The discussion about the best gaming platform is almost always about the differences between the well-known consoles (Microsoft Xbox, Sony PlayStation, Nintendo Switch, etc.) and a computer with Windows. Linux is, if we are to believe the Steam Hardware Survey, a niche operating system for gamers that barely one percent use. The open source operating system has obvious advantages, but why isn't it catching on yet? And could that change soon?

01 Learning to use Linux

One of the most common arguments for ignoring Linux is the ease of use of Windows or macOS. The workflow of Windows and macOS is different, but these operating systems have evolved into a system whose basic functions are clear and easy to use. Linux, on the other hand, raises questions before installation begins: which distribution should I use? Ubuntu is the most popular with many tutorials readily available, but for novice Linux gamers, SteamOS is a good alternative. Ubuntu, despite the nice interface, still has a small learning curve before gamers can get started. While this may put some off, it's worth it for the more experienced computer users. SteamOS is a lot simpler to use. Games can be installed immediately after logging in and everything available on the platform will work without any problems.

Gaming on macOS

Besides Linux and Windows, macOS is of course also a popular operating system. Unfortunately, this OS is only available for Apple computers, which severely limits the choice of hardware. Apple's current offering is of little interest to the avid gamer. The Mac Pro is equipped with AMD FirePro: graphics cards aimed at professional use. Also, the AMD Radeon Pro cards in the iMacs and MacBooks are not intended for games. In addition, the game selection is very small and the compact devices are not built for long gaming sessions.

02 Hardware Support

Linux has long had a bad name for its limited hardware support and lousy drivers, but those days are over. Both AMD and Nvidia regularly come up with updates and the latest hardware can now be used on Linux from day one. Laptop users with an Intel i-gpu can enjoy modern drivers, but be careful with sleep mode and hibernate when closing the laptop. Many distributions and hardware combinations do not work well with the hibernate function, which can cause data loss.

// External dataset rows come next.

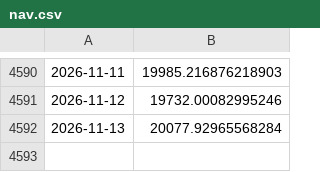
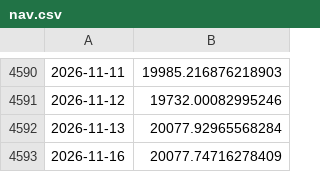
Before and after one commit to x810602x-bot/trade-dashboard, a CSV file: watch2_native/nav.csv, drawn as a sheet; only a part is shown, gaps mark what is left out.

```diff
--- a/watch2_native/nav.csv
+++ b/watch2_native/nav.csv
@@ -4592 +4592,2 @@
 2026-11-13,20077.92965568284
+2026-11-16,20077.74716278409
```
Also changed, not shown: strategy2026_native/nav.csv, strategy2026_native/trades.csv, 11 other files.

The audio drivers that used to cause problems are now excellent. In fact, by using open source audio drivers, there are many more possibilities than in Windows. Echo reduction and similar features can sometimes cause problems, but for the popular Linux distributions, there is enough information online to solve that.

03 The correct drivers

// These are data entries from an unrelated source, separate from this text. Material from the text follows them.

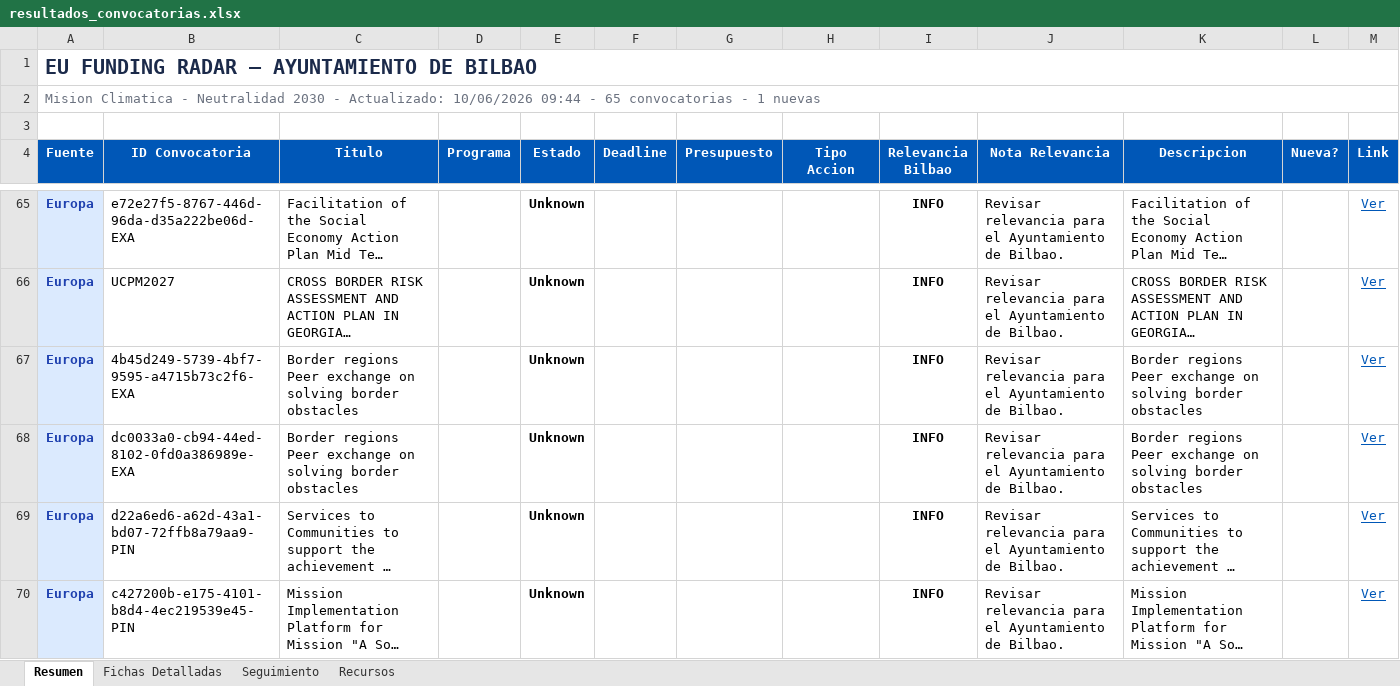
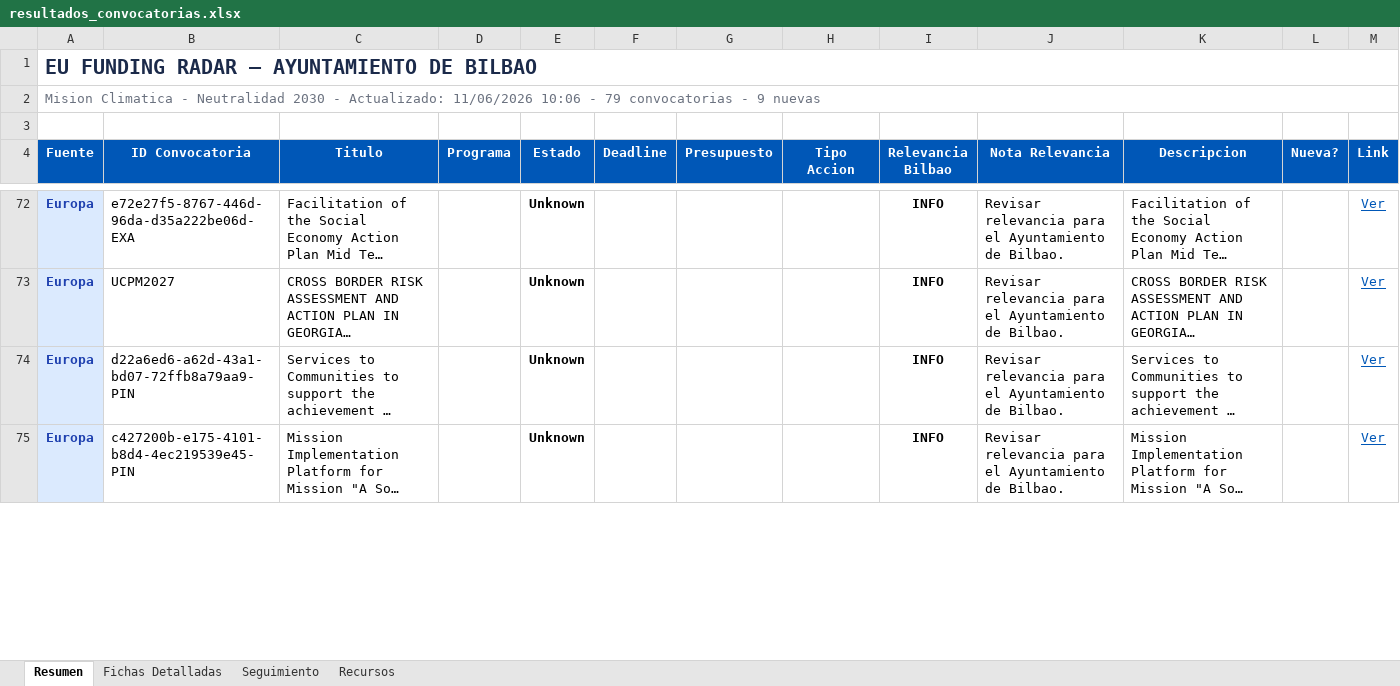
Before and after one commit to haguirre-lab/eu-funding-radar, an Excel workbook: docs/resultados_convocatorias.xlsx, sheet Resumen, drawn as a sheet; only a part is shown, gaps mark what is left out; long unchanged cells end in …; values as stored, in another font and other column widths than the file's, no borders; removed rows and columns are numbered as before the commit, all else as after; the diff covers the shown part only; the diff names each change by its address in the sheet, - before the commit and + after, or states it on an @@ line.

```diff
--- a/docs/resultados_convocatorias.xlsx (sheet Resumen)
+++ b/docs/resultados_convocatorias.xlsx (sheet Resumen)
-A2 (Fuente): …- Actualizado: 10/06/2026 09:44 - 65 convocatorias - 1 nuevas
+A2 (Fuente): …- Actualizado: 11/06/2026 10:06 - 79 convocatorias - 9 nuevas
-row 67: Europa | 4b45d249-5739-4bf7-9595-a4715b73c2f6-EXA | Border regions Peer exchange on solving border obstacles |  | Unknown |  |  |  | INFO | Revisar relevancia para el Ayuntamiento de Bilbao. | Border regions Peer exchange on solving border obstacles |  | Ver
-row 68: Europa | dc0033a0-cb94-44ed-8102-0fd0a386989e-EXA | Border regions Peer exchange on solving border obstacles |  | Unknown |  |  |  | INFO | Revisar relevancia para el Ayuntamiento de Bilbao. | Border regions Peer exchange on solving border obstacles |  | Ver
```
Also changed, not shown: 19 added rows, 1 removed row, 13 moved rows, 5 edited cells and cell formats elsewhere in this sheet, sheet Fichas Detalladas, sheet Seguimiento, 3 other files.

After installing a Linux distribution, there are still a few things that need to be done before you can start gaming. Linux is an open source operating system and that actually includes open source drivers, but whether this is sensible depends on the hardware used. AMD officially supports the open source drivers and their performance is also excellent, but this is not the case with Nvidia. Open source drivers are available from Nouveau, but they are reverse engineered from the closed source Nvidia driver. Despite the good work of the Nouveau community, the performance level of the closed source drivers is much higher. The difference is certainly great with new graphics cards, but graphics cards from a few generations back also perform better on the official Nvidia drivers.

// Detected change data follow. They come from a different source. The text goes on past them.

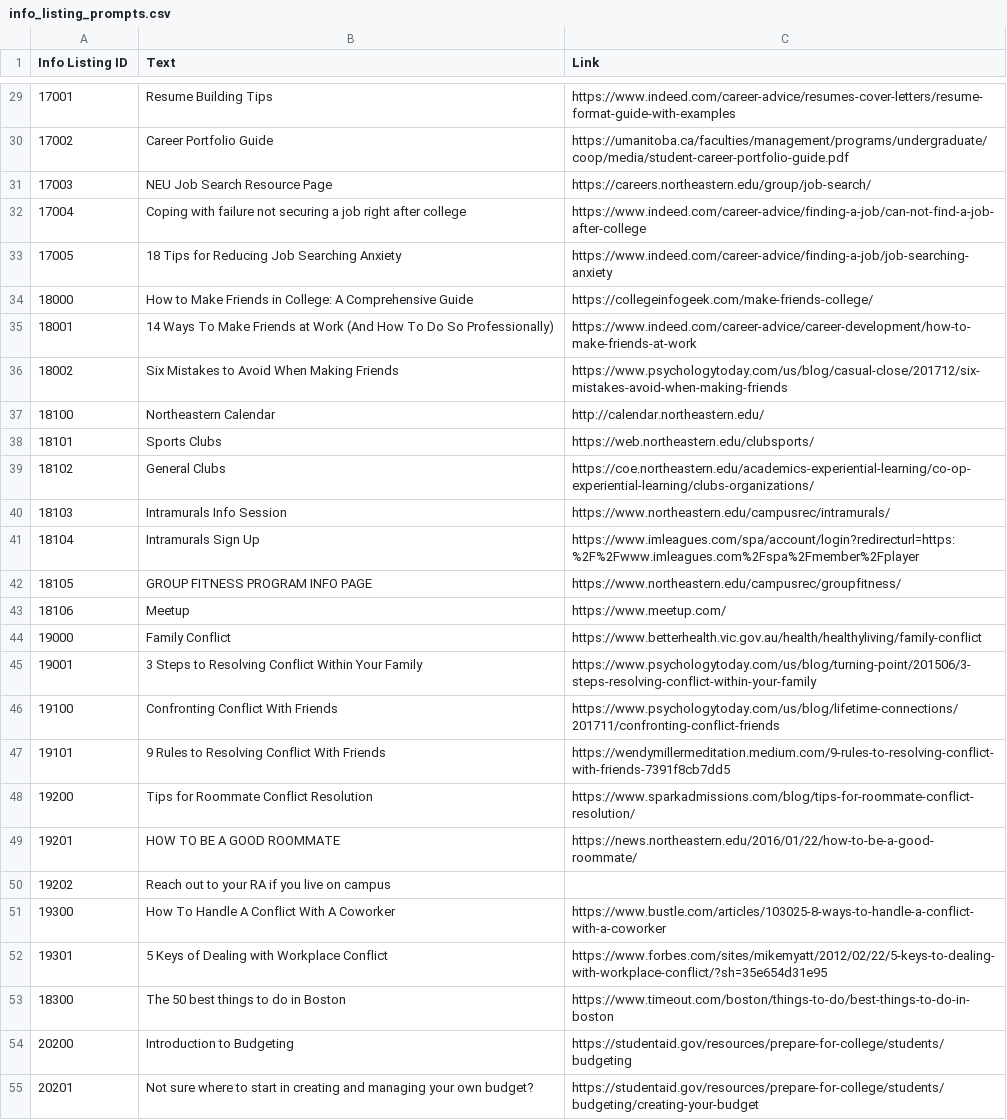
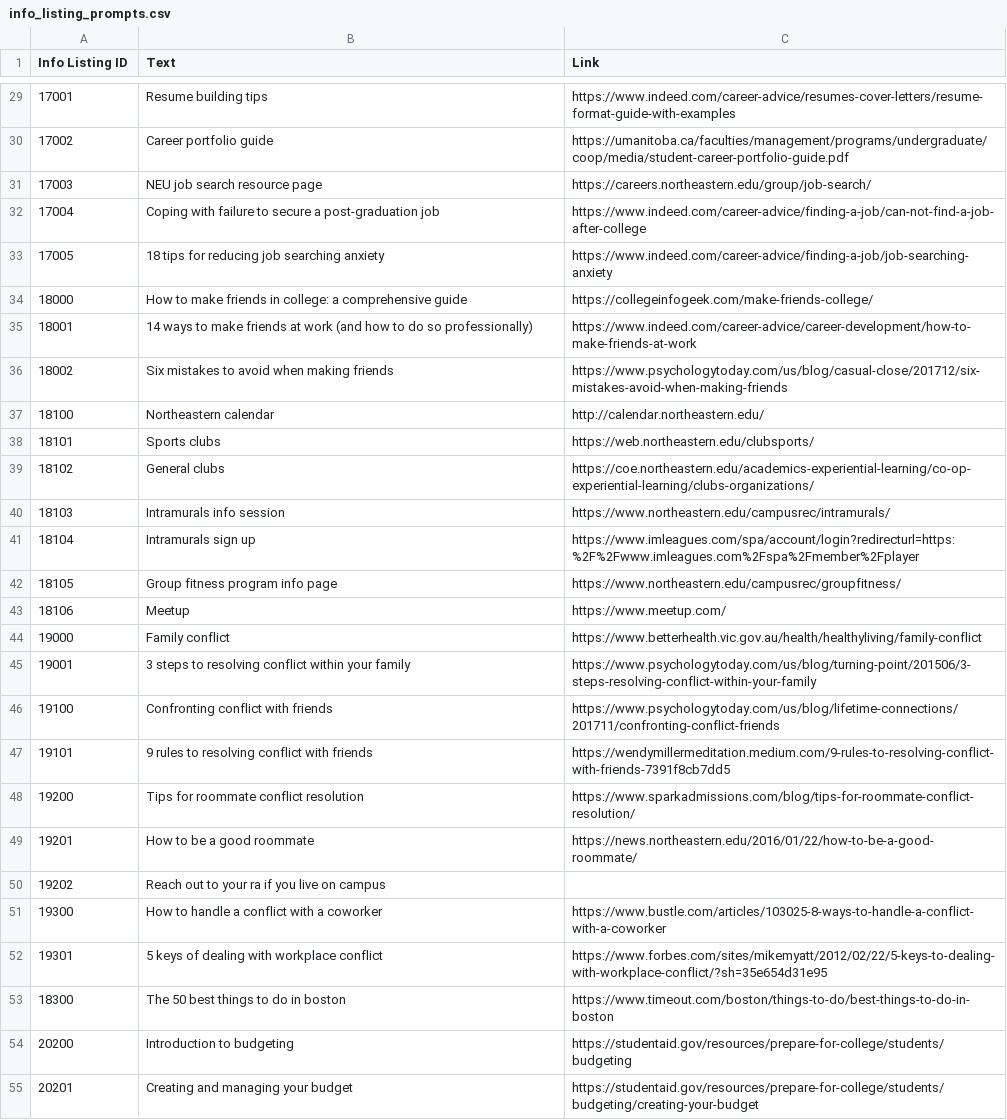
Before and after one commit to John-priv/student_sentiment_sensor, a CSV file: data/decision_tree/info_listing_prompts.csv, drawn as a sheet; only a part is shown, gaps mark what is left out; the diff covers the shown part only; the diff names each change by its address in the sheet, - before the commit and + after, or states it on an @@ line.

```diff
--- a/data/decision_tree/info_listing_prompts.csv
+++ b/data/decision_tree/info_listing_prompts.csv
-B29 (Text): Resume Building Tips
+B29 (Text): Resume building tips
-B30 (Text): Career Portfolio Guide
+B30 (Text): Career portfolio guide
-B31 (Text): NEU Job Search Resource Page
+B31 (Text): NEU job search resource page
-B32 (Text): …with failure not securing a job right after college
+B32 (Text): …with failure to secure a post-graduation job
-B33 (Text): 18 Tips for Reducing Job Searching Anxiety
+B33 (Text): 18 tips for reducing job searching anxiety
-B34 (Text): How to Make Friends in College: A Comprehensive Guide
+B34 (Text): How to make friends in college: a comprehensive guide
-B35 (Text): 14 Ways To Make Friends at Work (And How To Do So Professionally)
+B35 (Text): 14 ways to make friends at work (and how to do so professionally)
-B36 (Text): Six Mistakes to Avoid When Making Friends
+B36 (Text): Six mistakes to avoid when making friends
-B37 (Text): Northeastern Calendar
+B37 (Text): Northeastern calendar
-B38 (Text): Sports Clubs
+B38 (Text): Sports clubs
-B39 (Text): General Clubs
+B39 (Text): General clubs
-B40 (Text): Intramurals Info Session
+B40 (Text): Intramurals info session
-B41 (Text): Intramurals Sign Up
+B41 (Text): Intramurals sign up
-B42 (Text): GROUP FITNESS PROGRAM INFO PAGE
+B42 (Text): Group fitness program info page
-B44 (Text): Family Conflict
+B44 (Text): Family conflict
-B45 (Text): 3 Steps to Resolving Conflict Within Your Family
+B45 (Text): 3 steps to resolving conflict within your family
-B46 (Text): Confronting Conflict With Friends
+B46 (Text): Confronting conflict with friends
-B47 (Text): 9 Rules to Resolving Conflict With Friends
+B47 (Text): 9 rules to resolving conflict with friends
-B48 (Text): Tips for Roommate Conflict Resolution
+B48 (Text): Tips for roommate conflict resolution
-B49 (Text): HOW TO BE A GOOD ROOMMATE
+B49 (Text): How to be a good roommate
-B50 (Text): Reach out to your RA if you live on campus
+B50 (Text): Reach out to your ra if you live on campus
-B51 (Text): How To Handle A Conflict With A Coworker
+B51 (Text): How to handle a conflict with a coworker
-B52 (Text): 5 Keys of Dealing with Workplace Conflict
+B52 (Text): 5 keys of dealing with workplace conflict
-B53 (Text): The 50 best things to do in Boston
+B53 (Text): The 50 best things to do in boston
-B54 (Text): Introduction to Budgeting
+B54 (Text): Introduction to budgeting
-B55 (Text): Not sure where to start in creating and managing your own budget?
+B55 (Text): Creating and managing your budget
```
Also changed, not shown: 43 edited cells elsewhere in this file, data/decision_tree/question_prompts.csv, data/decision_tree/response_prompts.csv, 1 other file.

Ubuntu will automatically install the open source drivers from both brands, but to ensure the latest updates, use the following AMD command:

sudo add-apt-repository ppa:oibaf/graphics-drivers

sudo apt update

The easiest way to install official Nvidia drivers is with the following commands:

sudo apt-get purge nvidia*

sudo add-apt-repository ppa:graphics-drivers

sudo apt-get update

sudo apt-get install nvidia-driver-410

04 Native Linux Games

The game offer for Linux was very limited until a few years ago, but Valve is taking big steps to improve the offer. Steam, Valve's digital distribution platform, currently offers more than 4,000 games that are suitable for Linux. This includes the well-known games such as Counter-Strike: Global Offensive and Sid Meier's Civilization, but also hundreds of indie games from small developers. If a game was previously purchased for Windows, it does not need to be purchased again for Linux.

GOG.com is another great provider of games available for Linux. Unlike Steam, GOG.com is entirely based on a website. So no additional program needs to be installed in addition to the purchased games. It is also possible to transfer games purchased in Steam to GOG via GOG Connect.

Many well-known Linux distributions also have their own software repositories that also offer games. For example, Ubuntu has its own Ubuntu Software Center in which a large number of well-known and lesser-known games are available. The same goes for other distributions like Linux Mint.

05 Windows games in Linux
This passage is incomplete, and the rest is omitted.